## Problem requirements
Each line in the entries that has the word "Visualization" has to be copied.

Supplied data Block Start

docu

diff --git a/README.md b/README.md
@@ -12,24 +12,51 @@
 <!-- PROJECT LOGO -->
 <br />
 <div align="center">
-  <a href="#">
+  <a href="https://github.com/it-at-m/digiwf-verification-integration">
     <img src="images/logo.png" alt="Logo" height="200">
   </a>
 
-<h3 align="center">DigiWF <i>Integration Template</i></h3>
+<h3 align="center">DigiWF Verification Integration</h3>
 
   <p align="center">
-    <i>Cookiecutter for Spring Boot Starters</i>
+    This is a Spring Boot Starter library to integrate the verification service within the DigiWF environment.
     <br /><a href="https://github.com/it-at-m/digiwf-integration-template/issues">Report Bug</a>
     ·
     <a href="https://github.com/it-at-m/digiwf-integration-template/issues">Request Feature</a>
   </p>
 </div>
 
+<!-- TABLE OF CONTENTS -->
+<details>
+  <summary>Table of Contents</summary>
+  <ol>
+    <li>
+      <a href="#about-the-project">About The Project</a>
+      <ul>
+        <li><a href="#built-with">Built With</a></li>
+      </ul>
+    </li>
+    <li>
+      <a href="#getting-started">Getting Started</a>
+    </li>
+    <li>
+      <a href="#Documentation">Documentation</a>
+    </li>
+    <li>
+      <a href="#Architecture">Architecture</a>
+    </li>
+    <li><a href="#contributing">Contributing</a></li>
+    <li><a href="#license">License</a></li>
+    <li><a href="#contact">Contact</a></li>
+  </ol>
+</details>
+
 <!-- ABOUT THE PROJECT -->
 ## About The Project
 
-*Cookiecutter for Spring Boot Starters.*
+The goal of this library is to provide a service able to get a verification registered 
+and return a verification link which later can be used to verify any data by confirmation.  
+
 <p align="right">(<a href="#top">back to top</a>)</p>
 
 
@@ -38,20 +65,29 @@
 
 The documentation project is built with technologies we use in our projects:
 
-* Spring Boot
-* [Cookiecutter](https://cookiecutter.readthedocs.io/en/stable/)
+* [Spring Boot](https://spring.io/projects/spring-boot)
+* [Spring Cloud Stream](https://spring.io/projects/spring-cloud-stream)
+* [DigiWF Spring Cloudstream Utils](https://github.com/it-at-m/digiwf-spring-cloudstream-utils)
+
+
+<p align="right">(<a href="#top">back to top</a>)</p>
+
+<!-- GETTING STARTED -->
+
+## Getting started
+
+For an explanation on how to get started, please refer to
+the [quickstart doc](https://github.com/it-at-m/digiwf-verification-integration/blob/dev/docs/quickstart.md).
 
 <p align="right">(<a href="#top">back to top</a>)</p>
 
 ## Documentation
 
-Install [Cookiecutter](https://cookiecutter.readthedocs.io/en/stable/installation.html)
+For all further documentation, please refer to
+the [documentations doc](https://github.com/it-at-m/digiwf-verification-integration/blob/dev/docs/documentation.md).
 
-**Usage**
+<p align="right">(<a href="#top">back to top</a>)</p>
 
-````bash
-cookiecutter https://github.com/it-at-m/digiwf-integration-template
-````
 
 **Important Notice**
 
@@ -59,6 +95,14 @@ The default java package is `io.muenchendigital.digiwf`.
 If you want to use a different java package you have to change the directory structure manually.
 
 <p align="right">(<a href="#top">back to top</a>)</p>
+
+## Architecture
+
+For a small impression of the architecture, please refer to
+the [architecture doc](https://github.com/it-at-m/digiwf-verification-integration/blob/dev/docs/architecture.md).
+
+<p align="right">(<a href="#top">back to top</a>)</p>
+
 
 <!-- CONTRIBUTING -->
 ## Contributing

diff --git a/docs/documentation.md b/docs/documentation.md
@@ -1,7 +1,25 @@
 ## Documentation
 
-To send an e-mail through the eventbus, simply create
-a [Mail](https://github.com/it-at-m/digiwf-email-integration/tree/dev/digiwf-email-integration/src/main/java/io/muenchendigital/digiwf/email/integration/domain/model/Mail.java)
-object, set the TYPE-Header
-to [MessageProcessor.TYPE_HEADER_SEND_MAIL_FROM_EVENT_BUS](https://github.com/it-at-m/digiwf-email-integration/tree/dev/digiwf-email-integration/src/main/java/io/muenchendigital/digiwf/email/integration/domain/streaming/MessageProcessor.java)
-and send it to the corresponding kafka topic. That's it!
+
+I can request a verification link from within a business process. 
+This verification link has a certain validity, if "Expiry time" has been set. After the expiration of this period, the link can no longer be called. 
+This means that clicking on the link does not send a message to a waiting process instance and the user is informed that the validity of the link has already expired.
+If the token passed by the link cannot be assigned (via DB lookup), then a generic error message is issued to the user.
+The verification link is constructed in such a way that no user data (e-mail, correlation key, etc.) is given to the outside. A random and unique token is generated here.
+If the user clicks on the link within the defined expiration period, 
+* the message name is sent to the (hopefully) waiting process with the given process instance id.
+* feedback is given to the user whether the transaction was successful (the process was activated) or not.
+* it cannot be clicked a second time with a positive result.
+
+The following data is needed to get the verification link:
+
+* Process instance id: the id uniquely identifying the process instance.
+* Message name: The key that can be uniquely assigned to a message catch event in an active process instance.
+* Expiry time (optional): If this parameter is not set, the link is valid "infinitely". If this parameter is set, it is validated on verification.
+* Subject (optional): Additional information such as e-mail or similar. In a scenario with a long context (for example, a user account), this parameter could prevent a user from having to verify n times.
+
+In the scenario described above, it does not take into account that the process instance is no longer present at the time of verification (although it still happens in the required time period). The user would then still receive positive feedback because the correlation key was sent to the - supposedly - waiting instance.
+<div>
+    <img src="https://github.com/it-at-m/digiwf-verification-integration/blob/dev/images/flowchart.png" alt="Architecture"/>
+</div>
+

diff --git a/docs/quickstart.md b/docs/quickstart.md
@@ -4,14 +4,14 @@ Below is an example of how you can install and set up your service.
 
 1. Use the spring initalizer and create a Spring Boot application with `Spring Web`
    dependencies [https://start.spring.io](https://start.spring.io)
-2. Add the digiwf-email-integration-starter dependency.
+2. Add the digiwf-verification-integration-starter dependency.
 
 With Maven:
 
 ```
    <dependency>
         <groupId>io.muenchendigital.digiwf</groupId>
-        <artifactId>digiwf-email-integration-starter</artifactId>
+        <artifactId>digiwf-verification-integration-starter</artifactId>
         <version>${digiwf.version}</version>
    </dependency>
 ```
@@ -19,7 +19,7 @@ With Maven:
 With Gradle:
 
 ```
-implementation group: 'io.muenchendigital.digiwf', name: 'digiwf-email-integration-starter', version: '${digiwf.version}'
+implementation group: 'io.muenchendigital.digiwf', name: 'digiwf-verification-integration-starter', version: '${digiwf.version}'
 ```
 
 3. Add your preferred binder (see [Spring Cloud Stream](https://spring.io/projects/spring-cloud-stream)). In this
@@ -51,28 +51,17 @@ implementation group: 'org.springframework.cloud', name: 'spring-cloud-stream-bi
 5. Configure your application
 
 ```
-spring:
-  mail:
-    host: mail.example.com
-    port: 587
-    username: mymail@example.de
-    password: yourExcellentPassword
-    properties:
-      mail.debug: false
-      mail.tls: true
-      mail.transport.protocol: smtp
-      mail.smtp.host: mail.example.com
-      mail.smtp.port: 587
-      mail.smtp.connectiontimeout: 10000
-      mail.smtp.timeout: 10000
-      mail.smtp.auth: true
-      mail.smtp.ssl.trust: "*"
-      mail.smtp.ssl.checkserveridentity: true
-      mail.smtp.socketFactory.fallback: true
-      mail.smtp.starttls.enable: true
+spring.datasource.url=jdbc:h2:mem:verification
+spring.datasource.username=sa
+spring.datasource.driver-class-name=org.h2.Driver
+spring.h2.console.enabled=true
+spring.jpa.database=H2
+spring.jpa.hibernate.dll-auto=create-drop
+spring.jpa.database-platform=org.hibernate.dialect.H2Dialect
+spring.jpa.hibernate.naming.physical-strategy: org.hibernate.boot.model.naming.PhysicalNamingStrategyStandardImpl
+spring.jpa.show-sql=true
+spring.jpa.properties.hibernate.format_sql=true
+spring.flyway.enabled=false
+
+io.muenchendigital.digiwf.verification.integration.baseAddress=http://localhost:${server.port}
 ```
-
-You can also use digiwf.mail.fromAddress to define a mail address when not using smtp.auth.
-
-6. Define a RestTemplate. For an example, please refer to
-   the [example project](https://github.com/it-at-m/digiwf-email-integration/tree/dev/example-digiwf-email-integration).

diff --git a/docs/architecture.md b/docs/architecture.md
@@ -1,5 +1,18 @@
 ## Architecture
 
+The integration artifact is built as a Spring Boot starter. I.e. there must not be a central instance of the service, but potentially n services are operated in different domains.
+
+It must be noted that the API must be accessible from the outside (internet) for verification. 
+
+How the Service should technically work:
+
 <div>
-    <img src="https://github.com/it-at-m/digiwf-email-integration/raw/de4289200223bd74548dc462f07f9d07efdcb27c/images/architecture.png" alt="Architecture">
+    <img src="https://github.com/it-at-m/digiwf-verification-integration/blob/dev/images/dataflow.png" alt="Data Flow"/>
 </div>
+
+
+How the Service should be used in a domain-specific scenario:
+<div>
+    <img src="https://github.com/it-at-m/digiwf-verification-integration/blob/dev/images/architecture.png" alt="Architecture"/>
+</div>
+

Supplied data Block End
Supplied data Block Start

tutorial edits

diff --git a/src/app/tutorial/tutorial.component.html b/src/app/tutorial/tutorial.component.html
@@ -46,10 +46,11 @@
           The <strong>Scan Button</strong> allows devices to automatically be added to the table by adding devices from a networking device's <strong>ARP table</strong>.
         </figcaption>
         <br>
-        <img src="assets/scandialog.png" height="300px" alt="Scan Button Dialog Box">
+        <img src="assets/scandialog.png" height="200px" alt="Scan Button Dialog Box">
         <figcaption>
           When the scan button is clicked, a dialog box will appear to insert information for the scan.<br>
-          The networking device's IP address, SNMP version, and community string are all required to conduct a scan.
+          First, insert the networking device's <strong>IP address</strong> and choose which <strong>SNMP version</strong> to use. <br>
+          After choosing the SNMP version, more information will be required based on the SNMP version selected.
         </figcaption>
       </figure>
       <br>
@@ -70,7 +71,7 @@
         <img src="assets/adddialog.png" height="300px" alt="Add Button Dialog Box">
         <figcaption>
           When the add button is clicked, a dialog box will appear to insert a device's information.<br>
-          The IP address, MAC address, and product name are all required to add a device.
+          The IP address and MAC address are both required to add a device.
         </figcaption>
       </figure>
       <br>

Supplied data Block End
Supplied data Block Start

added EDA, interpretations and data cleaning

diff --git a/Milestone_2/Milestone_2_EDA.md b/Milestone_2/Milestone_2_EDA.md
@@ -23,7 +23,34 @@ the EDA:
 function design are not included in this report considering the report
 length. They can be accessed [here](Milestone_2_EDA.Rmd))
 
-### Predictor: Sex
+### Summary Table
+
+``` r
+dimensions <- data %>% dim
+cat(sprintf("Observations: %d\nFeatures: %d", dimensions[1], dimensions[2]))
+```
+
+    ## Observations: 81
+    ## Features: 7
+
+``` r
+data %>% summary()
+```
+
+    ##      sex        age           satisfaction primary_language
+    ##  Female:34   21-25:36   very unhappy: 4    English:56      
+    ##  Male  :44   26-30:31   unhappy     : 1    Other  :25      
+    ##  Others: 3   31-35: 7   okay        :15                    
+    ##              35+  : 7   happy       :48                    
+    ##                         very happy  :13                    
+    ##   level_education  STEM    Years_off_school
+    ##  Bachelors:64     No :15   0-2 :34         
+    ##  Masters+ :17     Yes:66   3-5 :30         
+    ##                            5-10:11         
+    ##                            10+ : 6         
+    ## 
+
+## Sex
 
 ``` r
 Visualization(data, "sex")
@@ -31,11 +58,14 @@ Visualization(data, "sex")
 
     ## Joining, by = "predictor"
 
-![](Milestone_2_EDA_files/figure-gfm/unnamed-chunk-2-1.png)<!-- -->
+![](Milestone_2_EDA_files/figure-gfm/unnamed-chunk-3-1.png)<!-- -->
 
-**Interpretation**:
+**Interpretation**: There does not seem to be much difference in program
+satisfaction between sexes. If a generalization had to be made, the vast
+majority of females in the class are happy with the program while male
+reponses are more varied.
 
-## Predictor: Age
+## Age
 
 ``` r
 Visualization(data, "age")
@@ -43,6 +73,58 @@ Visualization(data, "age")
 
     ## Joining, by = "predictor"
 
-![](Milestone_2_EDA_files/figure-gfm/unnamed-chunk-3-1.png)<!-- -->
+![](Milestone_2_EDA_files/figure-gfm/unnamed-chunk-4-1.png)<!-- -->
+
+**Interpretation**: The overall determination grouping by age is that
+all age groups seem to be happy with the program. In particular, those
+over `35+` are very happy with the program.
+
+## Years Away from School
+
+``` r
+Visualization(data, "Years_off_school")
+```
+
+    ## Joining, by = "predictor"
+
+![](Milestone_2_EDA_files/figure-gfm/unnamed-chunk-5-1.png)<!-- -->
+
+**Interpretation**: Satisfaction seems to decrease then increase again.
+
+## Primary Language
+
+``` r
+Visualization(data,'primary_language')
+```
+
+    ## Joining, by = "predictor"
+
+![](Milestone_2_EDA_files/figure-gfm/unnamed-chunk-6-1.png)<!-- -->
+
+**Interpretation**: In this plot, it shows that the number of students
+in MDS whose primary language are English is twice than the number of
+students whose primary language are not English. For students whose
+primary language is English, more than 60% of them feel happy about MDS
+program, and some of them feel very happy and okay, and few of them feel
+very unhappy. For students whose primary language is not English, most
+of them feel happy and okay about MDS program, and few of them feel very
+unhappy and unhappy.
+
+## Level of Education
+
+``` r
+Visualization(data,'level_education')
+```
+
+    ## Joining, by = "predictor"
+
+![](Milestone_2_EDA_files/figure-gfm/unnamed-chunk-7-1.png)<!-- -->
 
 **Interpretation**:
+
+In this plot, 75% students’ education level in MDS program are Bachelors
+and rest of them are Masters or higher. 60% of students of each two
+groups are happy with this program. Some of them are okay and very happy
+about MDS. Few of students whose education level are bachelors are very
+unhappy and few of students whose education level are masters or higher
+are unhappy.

Supplied data Block End

## Problem solution
 Visualization(data, "sex")
@@ -31,11 +58,14 @@ Visualization(data, "sex")
 Visualization(data, "age")
@@ -43,6 +73,58 @@ Visualization(data, "age")
+Visualization(data, "Years_off_school")
+Visualization(data,'primary_language')
+Visualization(data,'level_education')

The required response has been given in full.